They say you are lucky to find someone to spend your time, money, holidays, cellphone bill, frustrations, patience, petrol, bonus, kindness and love on. They are right. They also say that if you love something, set it free. That’s the biggest load of bullshit I have ever heard. It’s even worse than that whole having your cake and eating it too madness. I cannot remember the last time I bought a cake, but I can assure that if I am going to buy a cake, I plan on eating it. And I plan to find somebody to love that I don’t have to set free but that I can need, be honoured by and feel for.

© Dylan Balkind

The labyrinth of perspective

In my fourth year of reading Dramatic Arts at the University of the Witwatersrand, I took a Poetry in Performance course. So, twelve years ago I wrote and performed this ‘story’. So much of it has changed and some things are still exactly the same. This is not a bad thing. It’s breathtaking and interesting, but it’s not a bad thing.

Screen shot 2013-03-09 at 9.33.26 AM

© Dylan Balkind

89 Random Acts of Kindness

Two NFL players have ‘come out’ in support of the LGBT community. This doesn’t mean they’re learning the lyrics to I Will Survive nor that they’ve submitted their applications to drive the Pope’s little bulletproof Cinderella cart. It just means that they respect the humanity in you and I because each respects the humanity in himself.

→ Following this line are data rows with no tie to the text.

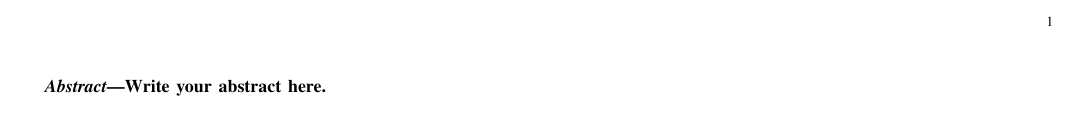
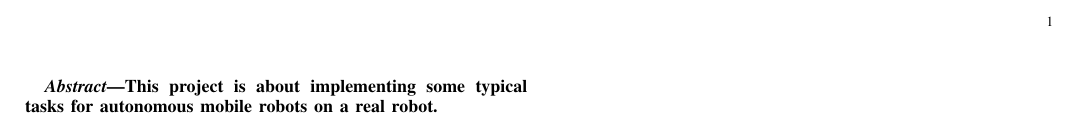
Before and after one commit to t1md0e/amr-team-jrt, a LaTeX document (documentation/subfiles/abstract.tex): part of the page, cut so that both start at the same text. Compiled offline with pdfLaTeX.

Commit message:
added abstract

```diff
--- a/documentation/subfiles/abstract.tex
+++ b/documentation/subfiles/abstract.tex
@@ -3,6 +3,6 @@
 
 \begin{document}
     \begin{abstract}
-        Write your abstract here.
+        This project is about implementing some typical tasks for autonomous mobile robots on a real robot.
     \end{abstract}
 \end{document}
```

Brendon Ayanbadejo and Chris Kluwe were born and raised in homes with parents who taught them to think for themselves, treat everybody fairly and defend their opinions with gusto. It’s a bitter-sweet celebration because this shouldn’t really make headline news – it shouldn’t have to. But until we live in some sort of tolerant Utopia, we will always need stories like this to protect the bashed and defend the brave.

To prove his unwavering support for equality, Brendon donated a pair of tickets to a gay marriage fundraiser, which made a fourth term Maryland Politician go all Mel Gibson on his efforts. The oh so honourable Emmet Burns sent a letter to Brendon’s team manager demanding that he “…take the necessary action … to inhibit such expressions from your employee,” before ending off his love letter by adding: “I know of no other NFL player who has done what Mr. Ayanbadejo is doing.”

I know of no other person that thinks fishing is sexy but that doesn’t mean this glorious pastime doesn’t exist. Ergo, this unwitting Emmet is the same guy who got into a fight with a tow truck driver in 1999. Now I’m not down with the sub culture of tow truck drivers in the US, but let’s just say that here in South Africa, anyone who picks a fight with a tow truck driver is just stupid. So is anyone who names their child Emmet. So, perhaps it’s not all his fault that he grew up to be a complete boil.

But fret not for Emmet. I think I’ve found him someone to hold hands with on the straights-only playground. This talented tulip posed stoically in the lush forest of loserville, dressed in her hardcore K-mart tee and delivered her best Eminem impression.

She and “author” E.L. James should hang out together and fall into an open manhole. They’re as progressive as our very own fearless leader, the turtle, who said this week that we “…should not lose faith in our own humanity and collective ability to correct the wrongs we see in our country.” I think he’s onto something there. The murder, rape and hijacking statistics sure prove it.

So with cupcakes like these, it’s an absolute pleasure to hear good news stories about people committed to doing and being good examples. Samantha Manns is an 18 year old Ohio teen who since the passing of her 89 year old grandmother, is committed to honouring her memory by performing 89 Random Acts of Kindness. Her first was to pay the bill for the car behind hers in a drive through.

They cried.

Times are hard.

Who knows what their story is or what happened in their day before they got into that queue for food.

We need more random acts of kindness, South Africa. Could you think about yours – maybe even doing just one a week? It makes what Emmet and that poetic poepol fill their days with look like an absolute waste of time to me.


© Dylan Balkind